Accordingly, the panel recommends a community-based, multifaceted – all hands on deck – approach to flu vaccine promotion. In addition to primary health care providers and pharmacists, SHC calls on all health care providers including specialists and community – and home healthcare providers to strongly promote and provide flu vaccines. In addition to strategies for safe delivery of flu vaccines in the office setting, larger scale (such as drive-through), mobile, and community-based provision of the vaccine, perhaps in combination with COVID-19 testing, should be implemented to increase vaccine access.

Community leaders, including clergy members, elected officials, teachers and business leaders, hairdressers and barbers, health care providers and other trusted sources should engage in the effort to protect the health of their community through flu vaccination, providing input on what would best serve the community and community concerns. They in turn can educate the public about the importance of flu vaccination.

SHC has developed a number of resources and projects to translate the recommendations into action, including an online toolkit for practices and communities to use in implementing flu vaccine strategies with ongoing support.
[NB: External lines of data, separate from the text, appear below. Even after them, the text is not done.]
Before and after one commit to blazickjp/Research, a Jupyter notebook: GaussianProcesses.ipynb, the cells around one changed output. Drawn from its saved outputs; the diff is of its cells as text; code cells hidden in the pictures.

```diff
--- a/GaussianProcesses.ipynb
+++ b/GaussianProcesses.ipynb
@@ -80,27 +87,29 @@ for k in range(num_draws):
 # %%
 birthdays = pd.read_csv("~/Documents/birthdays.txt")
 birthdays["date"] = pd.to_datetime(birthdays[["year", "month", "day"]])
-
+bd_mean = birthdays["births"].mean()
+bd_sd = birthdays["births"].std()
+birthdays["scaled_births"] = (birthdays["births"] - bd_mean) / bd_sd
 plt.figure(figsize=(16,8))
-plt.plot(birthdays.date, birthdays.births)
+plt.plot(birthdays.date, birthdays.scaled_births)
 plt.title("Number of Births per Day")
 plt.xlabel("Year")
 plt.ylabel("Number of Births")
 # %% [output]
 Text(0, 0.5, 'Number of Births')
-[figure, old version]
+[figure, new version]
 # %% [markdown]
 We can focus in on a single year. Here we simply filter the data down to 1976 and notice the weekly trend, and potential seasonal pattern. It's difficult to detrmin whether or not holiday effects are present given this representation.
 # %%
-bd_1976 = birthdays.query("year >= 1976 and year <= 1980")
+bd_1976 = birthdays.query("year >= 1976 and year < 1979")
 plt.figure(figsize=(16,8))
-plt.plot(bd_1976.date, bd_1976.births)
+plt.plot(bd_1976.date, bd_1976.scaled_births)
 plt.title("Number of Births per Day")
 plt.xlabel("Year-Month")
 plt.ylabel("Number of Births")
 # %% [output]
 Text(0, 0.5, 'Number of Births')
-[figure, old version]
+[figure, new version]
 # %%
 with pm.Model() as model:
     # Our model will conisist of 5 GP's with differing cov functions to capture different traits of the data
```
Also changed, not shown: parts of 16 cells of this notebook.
“We encourage you to reach out to our team to see what you can do to promote flu vaccination in your community,” Dr. Hall noted.

Gary Puckrein, Ph.D., president and CEO of NMQF, believes the best way to obtain predictable positive outcomes for patients during COVID-19 is through support of local care networks.

“For decades we have known that throughout our nation’s history, people of color have experienced reduced access to health care, higher rates of chronic conditions and, ultimately, higher rates of mortality across a range of health conditions,” said Puckrein. “Now, during the pandemic, we have an urgent need to provide our underserved communities with accessible, equitable health care, including flu vaccines.”

The project was supported by a grant from Sanofi Pasteur.

For more information about the “Call for Community-Driven Equity in Flu Vaccination,” please visit SHC at nmqf-shc.org or contact Dr. Laura Lee Hall (llhall@nmqf.org).


About National Minority Quality Forum

The National Minority Quality Forum assists health care providers, professionals, administrators, researchers, policymakers, and community and faith-based organizations in delivering appropriate health care to minority communities. This assistance is based on providing the evidence in the form of science, research, and analysis that will lead to the effective organization and management of system resources to improve the quality and safety of health care for the entire population of the U.S., including minorities. For more information, please visit www.nmqf.org.

About Center for Sustainable Health Care Quality and Equity

The Center for Sustainable Health Care Quality and Equity promotes sustainable healthy communities, especially those with diverse and underserved populations, through the provision of actionable data, research, and engagement of clinicians and community leaders. For more information, please visit www.nmqf-shc.org.